*** Block opens ***

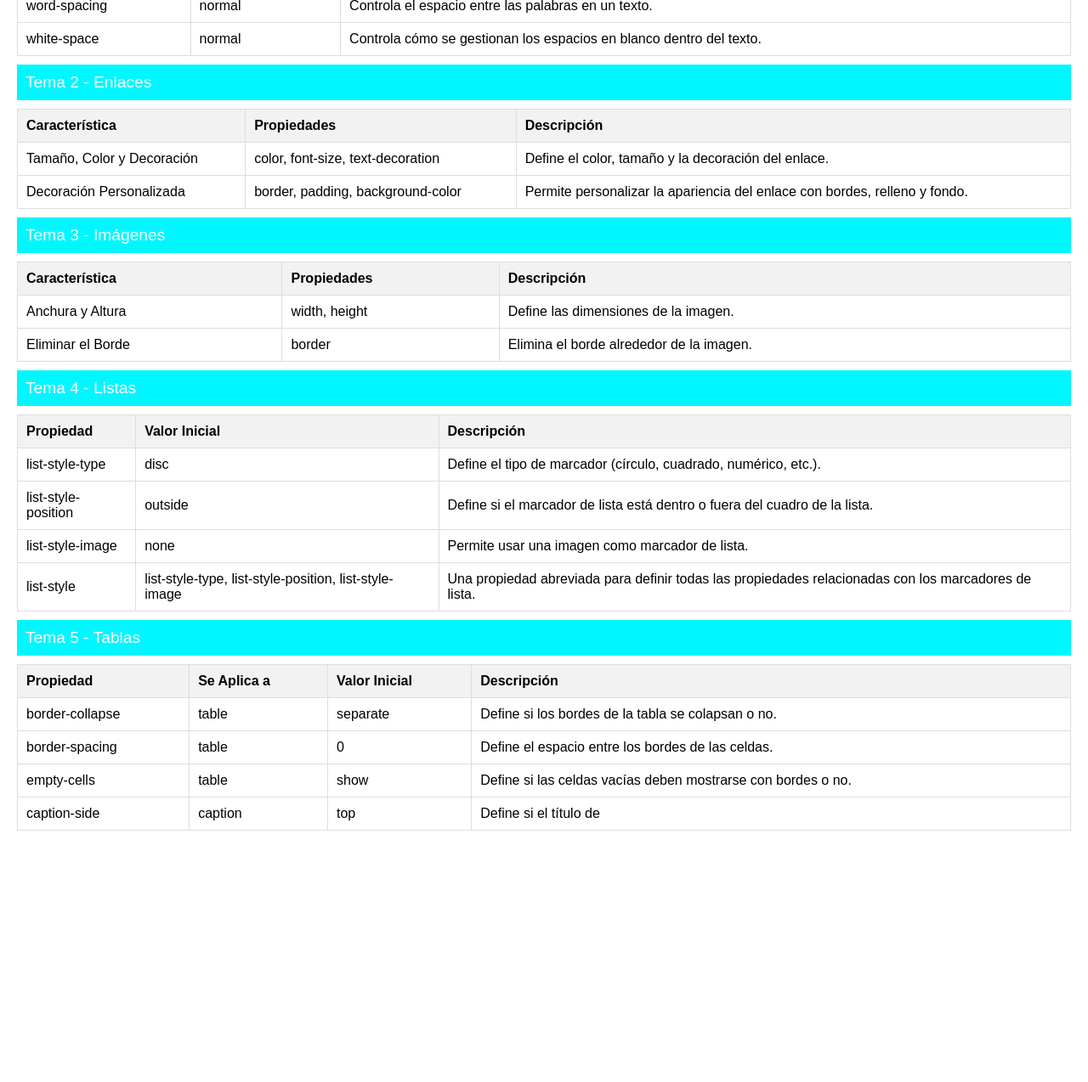
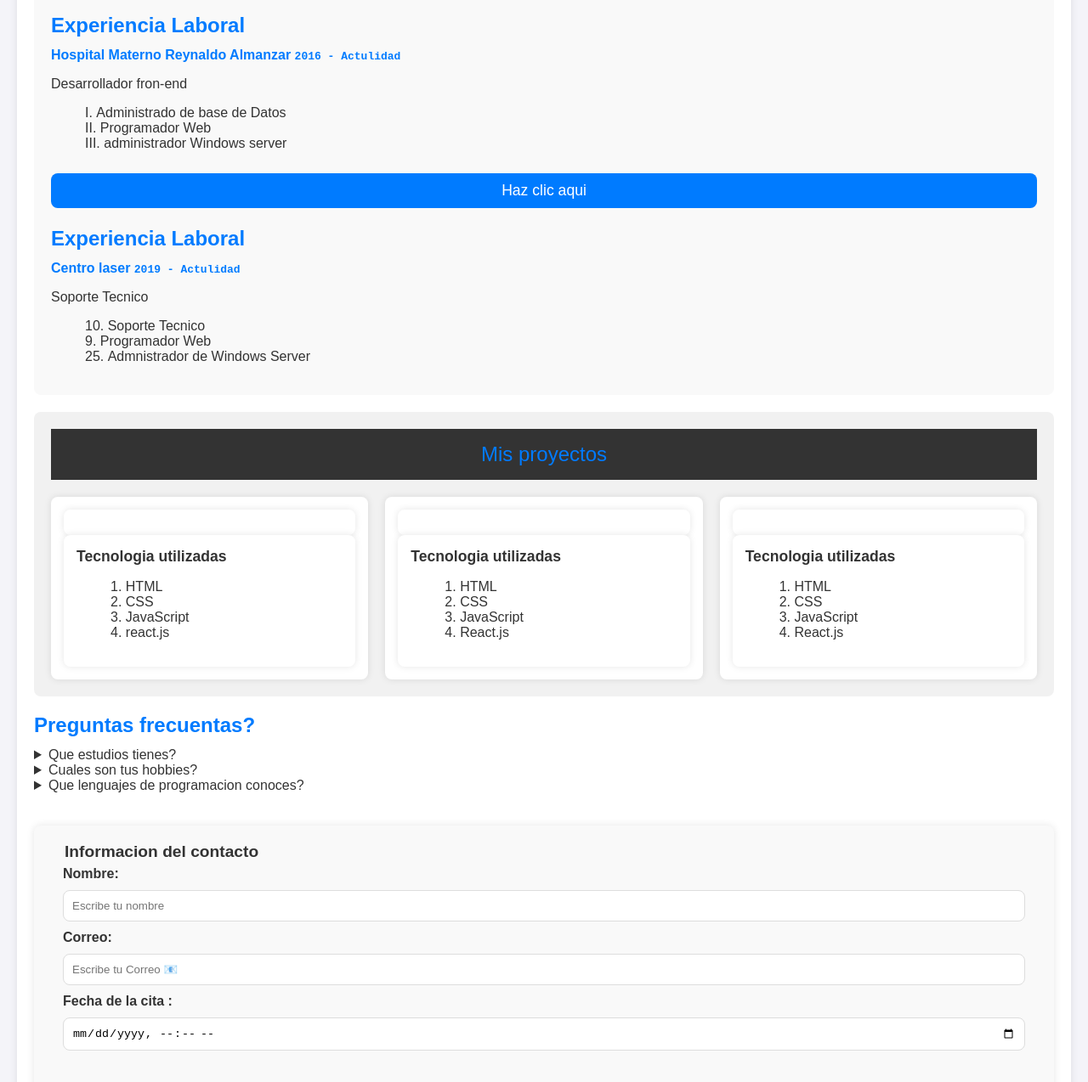
Before and after one commit to Michaelsena2523/ccsStyloColores, a plain HTML site: page index.html in a window 1280 px wide. Shown: the part 876-2150 px from the top of the page at 85% size. Before the commit the page ends 1874 px from the top, so only its background shows below. Drawn offline with Linux system fonts and the light colour scheme.

Commit message:
stylo usando colores

```diff
--- a/index.html
+++ b/index.html
@@ -1,267 +1,228 @@
-<!DOCTYPE html>
-<html lang="es">
+<html lang="en">
+
 <head>
     <meta charset="UTF-8">
     <meta name="viewport" content="width=device-width, initial-scale=1.0">
-  <title>Propiedades CSS</title>
-  <style>
-    body {
-      font-family: Arial, sans-serif;
-      margin: 20px;
-    }
+    <link rel="stylesheet" href="style.css">
+    <title> Porfolios </title>
+</head>
 
-    h2 {
-      color: #333;
-    }
-
-    table {
-      width: 100%;
-      border-collapse: collapse;
-      margin: 10px 0;
-    }
-
-    th, td {
-      padding: 10px;
-      border: 1px solid #ddd;
-      text-align: left;
-    }
-
-    th {
-      background-color: #f2f2f2;
-    }
-
-    .section-title {
-      background-color: #00f7ff;
-      color: white;
-      padding: 10px;
-      font-size: 1.2em;
-      margin-bottom: 10px;
-    }
-  </style>
-</head>
 <body>
 
     <header>
-    <img src="./img/infotep.png" alt="">
-    <p style="font-size: 25px;">Identifica y describe las propiedades de los siguientes elementos CSS: </p>
+        <h1> Michael sena monegro </h1>
+        <nav>
+            <a href="#experiencias"> Experiencia </a>
+            <a href="#proyectos"> Proyectos </a>
+            <a href="https://www.youtube.com/@angeljuniorsorianosorido0" target="_blank" rel="noreferrer"> Youtube </a>
+        </nav>
     </header>
 
+    <section role="dialog">
+
+        <iframe width="560" height="315" src="https://www.youtube.com/embed/Ohp8ZPF3wtc?si=nbfFrT34MfcSPo6V" title="YouTube video player" frameborder="0" allow="accelerometer; autoplay; clipboard-write; encrypted-media; gyroscope; picture-in-picture; web-share" referrerpolicy="strict-origin-when-cross-origin" allowfullscreen></iframe>
+
+        <br>
+        <audio
+            src="https://ia801600.us.archive.org/0/items/50-cent-get-rich-or-die-tryin-20th-anniversary/Get%20Rich%20Or%20Die%20Tryin%27/05-In%20Da%20Club.mp3"
+            autoplay loop controls muted>
+        </audio>
+    </section>
+
+    <main>
+        <p> Desarrollador fron-end
+            con más de 3 años de
+            experiencia en soporte
+            técnico Y asesoría de TIC
+            <span class="penelope"> Contacto: 809-351-8818 </span>
+        </p>
+
+
+        <article>
+            <h2> Mis competencias </h2>
+            <ol type="A">
+                <li> Soporte Tecnico </li>
+                <li> Ayuda </li>
+                <li> Desarrollo </li>
+            </ol>
+        </article>
+        <a download href="michael.jpg">
+            <img src="img/Imagen de WhatsApp 2024-10-24 a las 19.23.50_ac3b3944.jpg" alt="Michael" id="mi-photo" width="200" height="200">
+        </a>
+
+        <section id="experiencias">
+            <article>
+                <h2>Experiencia Laboral </h2>
+                <h4>Hospital Materno Reynaldo Almanzar
+                    <samp>2016 - Actulidad </samp>
+                </h4>
+                <p>Desarrollador fron-end </p>
+                <div>
+                    <ol type="I">
+                        <li> Administrado de base de Datos </li>
+                        <li> Programador Web </li>
+                        <li> administrador Windows server </li>
+                    </ol>
+                </div>
+                <button> Haz clic aqui </button>
+            </article>
+
+            <article>
+                <h2>Experiencia Laboral </h2>
+                <h4>Centro laser
+                    <samp>2019 - Actulidad </samp>
+                </h4>
+                <p> Soporte Tecnico </p>
+                <div>
+                    <ol type="1" reversed start="10">
+                        <li> Soporte Tecnico </li>
+                        <li> Programador Web </li>
+                        <li value="25"> Admnistrador de Windows Server </li>
+                    </ol>
+                </div>
+            </article>
+        </section>
+
+        <section id="proyecto">
+            <header> Mis proyectos </header>
+            <div class="contendor-proyectos">
+                <div>
+                    <div>
+                        <img src="" alt="">
+                    </div>
+                    <div>
+                        <strong> Tecnologia utilizadas </strong>
+                        <ol>
+                            <li> HTML </li>
+                            <li> CSS </li>
+                            <li> JavaScript </li>
+                            <li> react.js </li>
+                        </ol>
+                    </div>
+                </div>
+
+                <div>
+                    <div>
+                        <img src="" alt="">
+                    </div>
+                    <div>
+                        <strong> Tecnologia utilizadas </strong>
+                        <ol>
+                            <li> HTML </li>
+                            <li> CSS </li>
+                            <li> JavaScript </li>
+                            <li> React.js </li>
+                        </ol>
+                    </div>
+                </div>
+
+                <div>
+                    <div>
+                        <img src="" alt="">
+                    </div>
+                    <div>
+                        <strong> Tecnologia utilizadas </strong>
+                        <ol>
+                            <li> HTML </li>
+                            <li> CSS </li>
+                            <li> JavaScript </li>
+                            <li> React.js </li>
+                        </ol>
+                    </div>
+                </div>
+            </div>
+        </section>
+
         <section>
-    <div class="section-title">Tema 1 - Texto</div>
-    <table>
-      <thead>
-        <tr>
-          <th>Propiedad</th>
-          <th>Valor Inicial</th>
-          <th>Descripción</th>
-        </tr>
-      </thead>
-      <tbody>
-        <tr>
-          <td>color</td>
-          <td>initial</td>
-          <td>Define el color del texto.</td>
-        </tr>
-        <tr>
-          <td>font-family</td>
-          <td>initial</td>
-          <td>Especifica la familia tipográfica del texto.</td>
-        </tr>
-        <tr>
-          <td>font-size</td>
-          <td>16px</td>
-          <td>Especifica el tamaño de la fuente.</td>
-        </tr>
-        <tr>
-          <td>font-weight</td>
-          <td>normal</td>
-          <td>Define el grosor de la fuente.</td>
-        </tr>
-        <tr>
-          <td>font-style</td>
-          <td>normal</td>
-          <td>Especifica el estilo de la fuente, como normal, cursiva o oblicua.</td>
-        </tr>
-        <tr>
-          <td>font-variant</td>
-          <td>normal</td>
-          <td>Controla la forma de la fuente, como minúsculas pequeñas (small-caps).</td>
-        </tr>
-        <tr>
-          <td>font</td>
-          <td>initial</td>
-          <td>Define todas las propiedades de la fuente en una sola declaración.</td>
-        </tr>
-        <tr>
-          <td>text-align</td>
-          <td>left</td>
-          <td>Define la alineación del texto (izquierda, derecha, centro o justificado).</td>
-        </tr>
-        <tr>
-          <td>line-height</td>
-          <td>normal</td>
-          <td>Establece la altura de la línea, es decir, el espacio entre líneas de texto.</td>
-        </tr>
-        <tr>
-          <td>text-decoration</td>
-          <td>none</td>
-          <td>Especifica la decoración del texto, como subrayado, tachado, etc.</td>
-        </tr>
-        <tr>
-          <td>text-transform</td>
-          <td>none</td>
-          <td>Modifica el caso del texto, como convertir a mayúsculas o minúsculas.</td>
-        </tr>
-        <tr>
-          <td>vertical-align</td>
-          <td>baseline</td>
-          <td>Controla la alineación vertical del texto en relación con su contenedor.</td>
-        </tr>
-        <tr>
-          <td>text-indent</td>
-          <td>0</td>
-          <td>Define la cantidad de sangría en el primer renglón de un párrafo.</td>
-        </tr>
-        <tr>
-          <td>letter-spacing</td>
-          <td>normal</td>
-          <td>Controla el espacio entre las letras de un texto.</td>
-        </tr>
-        <tr>
-          <td>word-spacing</td>
-          <td>normal</td>
-          <td>Controla el espacio entre las palabras en un texto.</td>
-        </tr>
-        <tr>
-          <td>white-space</td>
-          <td>normal</td>
-          <td>Controla cómo se gestionan los espacios en blanco dentro del texto.</td>
-        </tr>
-      </tbody>
-    </table>
+            <h2> Preguntas frecuentas? </h2>
+            <details>
+                <summary>Que estudios tienes?</summary>
+                <p> Tengo una ingenieria en informatica en la Universidad O&M</p>
+            </details>
+
+            <details>
+                <summary>Cuales son tus hobbies?</summary>
+                <p> Me gusta jugar video juegos y programar </p>
+            </details>
+
+            <details>
+                <summary>Que lenguajes de programacion conoces?</summary>
+                <p> Conozco HTML, CSS, JavaScript, Node.js, PHP, Python, Java, C# </p>
+            </details>
+            <br>
         </section>
 
 
-  <section>
-    <div class="section-title">Tema 2 - Enlaces</div>
-    <table>
-      <thead>
-        <tr>
-          <th>Característica</th>
-          <th>Propiedades</th>
-          <th>Descripción</th>
-        </tr>
-      </thead>
-      <tbody>
-        <tr>
-          <td>Tamaño, Color y Decoración</td>
-          <td>color, font-size, text-decoration</td>
-          <td>Define el color, tamaño y la decoración del enlace.</td>
-        </tr>
-        <tr>
-          <td>Decoración Personalizada</td>
-          <td>border, padding, background-color</td>
-          <td>Permite personalizar la apariencia del enlace con bordes, relleno y fondo.</td>
-        </tr>
-      </tbody>
-    </table>
-  </section>
+        <form action="/" method="post">
+            <fieldset>
+                <legend> Informacion del contacto </legend>
+                <div role="contentinfo">
+                    <label> Nombre:
+                        <input type="text" placeholder="Escribe tu nombre" required>
+                    </label>
+                </div>
+                <div role="contentinfo">
+                    <label> Correo:
+                        <input type="email" placeholder="Escribe tu Correo 📧" required>
+                    </label>
+                </div>
+                <div role="contentinfo">
+                    <label> Fecha de la cita :
+                        <input type="datetime-local" equired>
+                    </label>
+                </div>
+            </fieldset>
 
+            <fieldset>
+                <legend> Informacion adicional </legend>
+                <div role="contentinfo">
+                    <label> Telefono:
+                        <input type="tel" placeholder="809-000-0000" required pattern="[0-9]{10}">
+                    </label>
+                </div>
+            </fieldset>
 
-  <section>
-    <div class="section-title">Tema 3 - Imágenes</div>
-    <table>
-      <thead>
-        <tr>
-          <th>Característica</th>
-          <th>Propiedades</th>
-          <th>Descripción</th>
-        </tr>
-      </thead>
-      <tbody>
-        <tr>
-          <td>Anchura y Altura</td>
-          <td>width, height</td>
-          <td>Define las dimensiones de la imagen.</td>
-        </tr>
-        <tr>
-          <td>Eliminar el Borde</td>
-          <td>border</td>
-          <td>Elimina el borde alrededor de la imagen.</td>
-        </tr>
-      </tbody>
-    </table>
-  </section>
+            <fieldset>
+                <legend> Otros? </legend>
+                <div>
+                    <label for="why"> Por que quieres contactar </label>
+                    <select name="why" id="why">
+                        <option value="1"> Trabajo </option>
+                        <option value="2"> Duda </option>
+                        <option value="3"> Mas informacion </option>
+                    </select>
+                </div>
 
+                <div>
+                    <label for="terminos"> Acepta los terminos? </label>
+                    <input type="checkbox" name="terminos" id="terminos" required>
+                </div>
 
-  <section>
-    <div class="section-title">Tema 4 - Listas</div>
-    <table>
-      <thead>
-        <tr>
-          <th>Propiedad</th>
-          <th>Valor Inicial</th>
-          <th>Descripción</th>
-        </tr>
-      </thead>
-      <tbody>
-        <tr>
-          <td>list-style-type</td>
-          <td>disc</td>
-          <td>Define el tipo de marcador (círculo, cuadrado, numérico, etc.).</td>
-        </tr>
-        <tr>
-          <td>list-style-position</td>
-          <td>outside</td>
-          <td>Define si el marcador de lista está dentro o fuera del cuadro de la lista.</td>
-        </tr>
-        <tr>
-          <td>list-style-image</td>
-          <td>none</td>
-          <td>Permite usar una imagen como marcador de lista.</td>
-        </tr>
-        <tr>
-          <td>list-style</td>
-          <td>list-style-type, list-style-position, list-style-image</td>
-          <td>Una propiedad abreviada para definir todas las propiedades relacionadas con los marcadores de lista.</td>
-        </tr>
-      </tbody>
-    </table>
-  </section>
+                <div>
+                    <datalist id="lunguages">
+                        <option value="Java">
+                        <option value="Python">
+                        <option value="JavaScript">
+                        <option value="Node.js">
+                    </datalist>
 
+                    <label for="lenguaje"> Con que leja te puedo ayudar?
+                        <input type="text" list="lunguages" id="lenguaje" name="lenguaje">
+                    </label>
+                </div>
+            </fieldset>
 
-  <section>
-    <div class="section-title">Tema 5 - Tablas</div>
-    <table>
-      <thead>
-        <tr>
-          <th>Propiedad</th>
-          <th>Se Aplica a</th>
-          <th>Valor Inicial</th>
-          <th>Descripción</th>
-        </tr>
-      </thead>
-      <tbody>
-        <tr>
-          <td>border-collapse</td>
-          <td>table</td>
-          <td>separate</td>
-          <td>Define si los bordes de la tabla se colapsan o no.</td>
-        </tr>
-        <tr>
-          <td>border-spacing</td>
-          <td>table</td>
-          <td>0</td>
-          <td>Define el espacio entre los bordes de las celdas.</td>
-        </tr>
-        <tr>
-          <td>empty-cells</td>
-          <td>table</td>
-          <td>show</td>
-          <td>Define si las celdas vacías deben mostrarse con bordes o no.</td>
-        </tr>
-        <tr>
-          <td>caption-side</td>
-          <td>caption</td>
-          <td>top</td>
-          <td>Define si el título de
+            <button> Enviar informacion </button>
+        </form>
+
+        <footer>
+            <div class="footer-text">
+                <h4>&copy; Copyght 2020 Michael sena. Todos los derechos reservados</h1>
+                    <a href="mailto:aux.asoriano@gmail.com"> Escrime 📨</a>
+                    <a href="tel:+8093139823"> Llamame 📳</a>
+                    <a href="whatsapp://send?Hola sorido0"> Whatsapp </a>
+            </div>
+        </footer>
+    </main>
+
+</body
--- /dev/null
+++ b/style.css
@@ -0,0 +1,175 @@
+/* General body styles */
+body {
+    font-family: Arial, sans-serif;
+    margin: 0;
+    padding: 0;
+    background-color: #f4f4f9;
+    color: #333;
+}
+
+h1, h2, h3, h4 {
+    margin: 0.5em 0;
+    color: #007BFF;
+}
+
+header {
+    background-color: #333;
+    color: white;
+    padding: 1rem 0;
+    text-align: center;
+}
+
+header h1 {
+    margin: 0;
+}
+
+
+
+nav a {
+    margin: 0 15px;
+    color: white;
+    text-decoration: none;
+    font-weight: bold;
+}
+
+nav a:hover {
+    text-decoration: underline;
+}
+
+main {
+    padding: 20px;
+    max-width: 1200px;
+    margin: 0 auto;
+    background-color: white;
+    border-radius: 8px;
+    box-shadow: 0 0 10px rgba(0, 0, 0, 0.1);
+}
+
+section {
+    margin-bottom: 20px;
+}
+
+/* Section styles */
+section#experiencias {
+    background-color: #f9f9f9;
+    padding: 20px;
+    border-radius: 8px;
+}
+
+section#proyecto {
+    background-color: #f1f1f1;
+    padding: 20px;
+    border-radius: 8px;
+    margin-top: 20px;
+}
+
+section#proyecto header {
+    font-size: 1.5rem;
+    color: #007BFF;
+    margin-bottom: 20px;
+}
+
+.contendor-proyectos {
+    display: flex;
+    gap: 20px;
+    justify-content: space-between;
+}
+
+.contendor-proyectos div {
+    background-color: white;
+    padding: 15px;
+    border-radius: 8px;
+    box-shadow: 0 0 8px rgba(0, 0, 0, 0.1);
+    flex: 1;
+}
+
+.contendor-proyectos img {
+    max-width: 100%;
+    border-radius: 8px;
+}
+
+strong {
+    font-size: 1.1rem;
+    color: #333;
+}
+
+ol {
+    list-style-position: inside;
+}
+
+footer {
+    background-color: #333;
+    color: white;
+    padding: 1rem 0;
+    text-align: center;
+}
+
+footer a {
+    color: white;
+    text-decoration: none;
+    margin: 0 10px;
+}
+
+footer a:hover {
+    text-decoration: underline;
+}
+
+/* Form styles */
+form {
+    background-color: #f9f9f9;
+    padding: 20px;
+    border-radius: 8px;
+    box-shadow: 0 0 10px rgba(0, 0, 0, 0.1);
+}
+
+fieldset {
+    margin-bottom: 20px;
+    border: none;
+}
+
+legend {
+    font-size: 1.2rem;
+    font-weight: bold;
+    color: #333;
+}
+
+label {
+    font-weight: bold;
+}
+
+input, select, button {
+    width: 100%;
+    padding: 10px;
+    margin: 10px 0;
+    border: 1px solid #ddd;
+    border-radius: 8px;
+}
+
+input:focus, select:focus, button:focus {
+    border-color: #007BFF;
+    outline: none;
+}
+
+button {
+    background-color: #007BFF;
+    color: white;
+    border: none;
+    cursor: pointer;
+    font-size: 1.1rem;
+}
+
+button:hover {
+    background-color: #0056b3;
+}
+
+/* Responsive styles */
+@media (max-width: 768px) {
+    .contendor-proyectos {
+        flex-direction: column;
+        align-items: center;
+    }
+
+    .contendor-proyectos div {
+        margin-bottom: 20px;
+    }
+}
```
Also changed, not shown: img/infotep.png (deleted). Lines whose indentation alone changed are shown as unchanged.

*** Block closes ***

- What this task involves
Tally how many lines of the data include the word "meta". Write the number and nothing else.

- Answer for the task
2